came to my clerk, , and told him an officer was on his way with an attachment for him; and that the Grand Jury had found a Bill against me for adultery, on the testimony of ; he had come from in two hours and thirty minutes to bring the news. came to my and staid all night. came from , and said that had been swearing that I swore to the complaint on which Simpson was arrested. I instructed and to go to in the morning, and have him indicted for perjury, as I never did swear to the complaint. The officer was after also, and report says , , and . Past nine p. m, I walked a little way with for exercise.
My brother called in the evening, and cautioned me against speaking so freely about my enemies &c, in such a manner <​as​> to make it actionable. I [p. 52]
May 21 Norton Jacobs, and Moses Smith, arrived direct from on their way to .
“20th. We have appointed a political meeting in Newark, this evening, and one at Juliet tomorrow evening; where we expect to present to the citizens, General Smith’s views of the powers and policy of the government, and discuss the subject of politics.

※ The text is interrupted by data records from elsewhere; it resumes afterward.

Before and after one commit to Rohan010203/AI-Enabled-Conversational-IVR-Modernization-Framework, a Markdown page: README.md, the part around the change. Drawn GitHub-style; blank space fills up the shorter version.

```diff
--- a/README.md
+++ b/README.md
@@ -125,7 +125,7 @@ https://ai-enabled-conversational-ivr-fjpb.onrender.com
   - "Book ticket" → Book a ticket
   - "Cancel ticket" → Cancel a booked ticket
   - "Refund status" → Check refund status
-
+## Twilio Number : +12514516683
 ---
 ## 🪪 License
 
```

,
.”
22 May 1844 • Wednesday
22 Wednesday 22 At home, watching, as the officers from were after me. At 10 A. M., about 40 Indians of the Sacs and Foxes, came up in front of the , four or five of them being mounted; among whom was Black Hawk’s brother, Kis-Kish-Kee, &c. I was obliged to send word I coud not see them at present. They encamped in the Council Chamber afternoon [HC 6:401] and night. I was with the police on duty, and saw several individuals lurking around.
Very pleasant day.
Prsident preached to the brethren in this evening.
23 May 1844 • Thursday
23 Thursday 23 rather better. Read Hebrew with , and counseled with various friends. At 10 A. M, the Municipal Court met, presiding; but there not being a quorum present, adjourned for one week. At one P. M., had a talk with the Sac and Fox Indians in my back kitchen. They said: “When our fathers first came here, this land was inhabited by the Spanish; when the Spaniards were driven off the French came, and then the English and Americans; and our fathers talked a great deal with the Big Spirit.” They complained that they had been robbed of their lands by the whites, and cruelly treated. I told them I knew they had been wronged, but that we had bought this land and paid our money for it. I advised them not to sell any more land, but to cultivate peace with the different tribes, and with all men; as the Great Spirit wanted them to be united and to live in peace. “The Great Spirit has enabled me to find a book, (shewing them the book of Mormon) which told me about your fathers, and the Great Spirit told me, ‘you must send to all the tribes that you can, and tell them to live in peace’; and when any of our people come to see you, I want you to treat them as we treat you.”
At 3 p. m., the Indians commenced a war dance in front of my ; our people commenced with music and firing cannon. After the dance which lasted about two hours, the firing of cannon closed the exercise, and with our music, marched back to the . Before they commenced dancing the saints took up a collection to get the Indians food. [HC 6:402]
came to my clerk, , and told him an officer was on his way with an attachment for him; and that the Grand Jury had found a Bill against me for adultery, on the testimony of ; he had come from in two hours and thirty minutes to bring the news. came to my and staid all night. came from , and said that had been swearing that I swore to the complaint on which Simpson was arrested. I instructed and to go to in the morning, and have him indicted for perjury, as I never did swear to the complaint. The officer was after also, and report says , , and . Past nine p. m, I walked a little way with for exercise.
My brother called in the evening, and cautioned me against speaking so freely about my enemies &c, in such a manner as to make it actionable. I [p. 52]
Page 52